International traders are increasingly interested in sourcing from Africa, but the supply quality and quantity is limited and often do not meet procurement requirements. The majority of smallholder farmers lack access to affordable services (including finance) and management expertise to become top-class suppliers for off-takers.
Regional food production, quality raw materials
Through the Grown Sustainably in Africa program, IDH develops partnerships with brands, like Nestle and Unilever, that have the power to increase regional food production and incorporate small scale farmers and SMEs into their supply chains. IDH provides technical assistance to SMEs, to build their capacity to meet supplier requirements, in terms of quality and quantity. With this support, SMEs can become top-class suppliers to international and regional markets and companies, securing raw materials and building traceability for food products across supply chains.
IDH Farmfit Fund – accessable, affordable finance
IDH can also provide equity or guarantees to SMEs, through the IDH Farmfit Fund, to help overcome when banks are unwilling to fund investments into SMEs, or where the cost of funding is too high. This enables local financial institutions and supplier to reduce their risk and expand the scope of lending and service provision.
The IDH approach to value chain development

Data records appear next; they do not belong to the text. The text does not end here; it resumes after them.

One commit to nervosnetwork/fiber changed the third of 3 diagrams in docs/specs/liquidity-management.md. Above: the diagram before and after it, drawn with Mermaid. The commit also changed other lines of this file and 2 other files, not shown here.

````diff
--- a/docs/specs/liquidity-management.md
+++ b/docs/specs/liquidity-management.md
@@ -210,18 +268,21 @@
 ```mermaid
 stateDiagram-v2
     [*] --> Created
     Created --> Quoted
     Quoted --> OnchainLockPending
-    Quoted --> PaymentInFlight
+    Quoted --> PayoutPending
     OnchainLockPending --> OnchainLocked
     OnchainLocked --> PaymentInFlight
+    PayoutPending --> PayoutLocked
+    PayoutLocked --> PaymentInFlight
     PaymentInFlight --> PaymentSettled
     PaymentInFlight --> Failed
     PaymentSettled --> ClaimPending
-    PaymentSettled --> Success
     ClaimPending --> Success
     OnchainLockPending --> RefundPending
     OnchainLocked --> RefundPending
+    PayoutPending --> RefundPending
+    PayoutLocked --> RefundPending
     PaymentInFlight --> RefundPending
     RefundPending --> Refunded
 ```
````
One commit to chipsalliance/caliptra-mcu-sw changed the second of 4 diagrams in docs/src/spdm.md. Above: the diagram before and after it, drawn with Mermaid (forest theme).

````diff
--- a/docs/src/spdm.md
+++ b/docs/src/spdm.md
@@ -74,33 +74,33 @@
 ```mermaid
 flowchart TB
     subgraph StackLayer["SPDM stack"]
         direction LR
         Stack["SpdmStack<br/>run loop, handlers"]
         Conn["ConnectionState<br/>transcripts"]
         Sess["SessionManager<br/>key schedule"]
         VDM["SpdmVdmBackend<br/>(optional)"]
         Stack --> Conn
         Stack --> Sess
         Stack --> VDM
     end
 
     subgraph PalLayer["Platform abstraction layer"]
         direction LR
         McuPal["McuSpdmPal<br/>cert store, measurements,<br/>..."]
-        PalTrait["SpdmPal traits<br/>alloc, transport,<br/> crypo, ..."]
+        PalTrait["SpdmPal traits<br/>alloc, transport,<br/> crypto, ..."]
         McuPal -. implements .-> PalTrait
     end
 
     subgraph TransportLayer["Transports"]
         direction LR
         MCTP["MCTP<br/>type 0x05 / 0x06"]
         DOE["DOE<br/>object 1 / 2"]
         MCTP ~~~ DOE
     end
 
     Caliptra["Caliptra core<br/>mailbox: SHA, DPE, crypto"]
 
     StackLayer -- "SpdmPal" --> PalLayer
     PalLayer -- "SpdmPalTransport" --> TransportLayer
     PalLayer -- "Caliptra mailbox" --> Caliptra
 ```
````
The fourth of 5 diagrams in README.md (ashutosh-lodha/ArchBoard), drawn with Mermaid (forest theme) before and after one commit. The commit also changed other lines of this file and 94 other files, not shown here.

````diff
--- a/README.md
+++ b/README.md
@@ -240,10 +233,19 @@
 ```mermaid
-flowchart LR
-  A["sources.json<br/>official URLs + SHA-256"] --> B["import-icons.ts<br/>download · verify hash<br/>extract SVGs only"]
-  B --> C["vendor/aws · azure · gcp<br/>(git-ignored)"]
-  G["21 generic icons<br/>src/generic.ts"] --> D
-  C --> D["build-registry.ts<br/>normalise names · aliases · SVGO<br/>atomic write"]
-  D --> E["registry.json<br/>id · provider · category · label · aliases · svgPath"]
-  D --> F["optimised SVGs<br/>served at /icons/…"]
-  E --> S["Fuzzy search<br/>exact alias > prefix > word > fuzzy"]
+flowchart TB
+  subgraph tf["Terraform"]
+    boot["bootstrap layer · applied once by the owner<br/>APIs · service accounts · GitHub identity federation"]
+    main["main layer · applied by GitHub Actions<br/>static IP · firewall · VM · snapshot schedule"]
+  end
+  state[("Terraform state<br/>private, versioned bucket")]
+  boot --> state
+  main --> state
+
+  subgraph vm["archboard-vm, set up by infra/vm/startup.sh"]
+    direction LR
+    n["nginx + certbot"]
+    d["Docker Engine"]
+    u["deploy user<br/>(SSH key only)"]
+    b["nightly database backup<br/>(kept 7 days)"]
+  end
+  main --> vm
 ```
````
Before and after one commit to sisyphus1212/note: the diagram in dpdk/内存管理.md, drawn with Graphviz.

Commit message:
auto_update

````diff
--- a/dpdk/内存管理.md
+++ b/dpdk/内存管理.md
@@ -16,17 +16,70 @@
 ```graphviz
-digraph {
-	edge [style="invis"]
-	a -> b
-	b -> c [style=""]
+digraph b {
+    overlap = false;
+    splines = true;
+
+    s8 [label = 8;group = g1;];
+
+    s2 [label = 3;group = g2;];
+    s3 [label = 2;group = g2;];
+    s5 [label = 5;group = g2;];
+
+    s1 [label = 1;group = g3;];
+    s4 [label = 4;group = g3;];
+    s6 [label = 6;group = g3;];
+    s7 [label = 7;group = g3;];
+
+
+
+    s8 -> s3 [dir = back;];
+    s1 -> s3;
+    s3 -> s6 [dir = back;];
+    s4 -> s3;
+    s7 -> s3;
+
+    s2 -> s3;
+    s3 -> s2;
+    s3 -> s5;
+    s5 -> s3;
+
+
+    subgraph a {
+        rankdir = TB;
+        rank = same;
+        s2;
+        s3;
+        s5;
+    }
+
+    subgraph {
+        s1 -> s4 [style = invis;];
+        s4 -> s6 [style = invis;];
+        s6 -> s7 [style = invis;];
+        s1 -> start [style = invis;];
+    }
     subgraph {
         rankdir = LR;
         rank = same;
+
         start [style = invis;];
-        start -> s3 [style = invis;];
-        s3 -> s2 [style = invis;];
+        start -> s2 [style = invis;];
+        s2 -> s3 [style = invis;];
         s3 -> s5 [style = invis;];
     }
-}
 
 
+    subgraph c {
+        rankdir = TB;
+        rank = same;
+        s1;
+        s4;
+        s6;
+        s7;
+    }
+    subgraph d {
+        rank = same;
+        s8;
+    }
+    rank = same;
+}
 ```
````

The GSA program is part of a broader approach IDH takes to develop value chains. The approach is being applied in Rwanda under the HortInvest program, with prospective projects in the Gambia, South Africa, Benin and Guinea. HortInvest is aligned with Rwanda’s National Horticultural Policy and is financed by the Embassy of the Netherlands through the Dutch Ministry of Foreign Affairs. Here we’re partnering with SNV, Agriterra, Wageningen University, and Holland Greentech. Through the program in Rwanda households growing vegetables and fruits for household consumption are working towards compliance with international markets.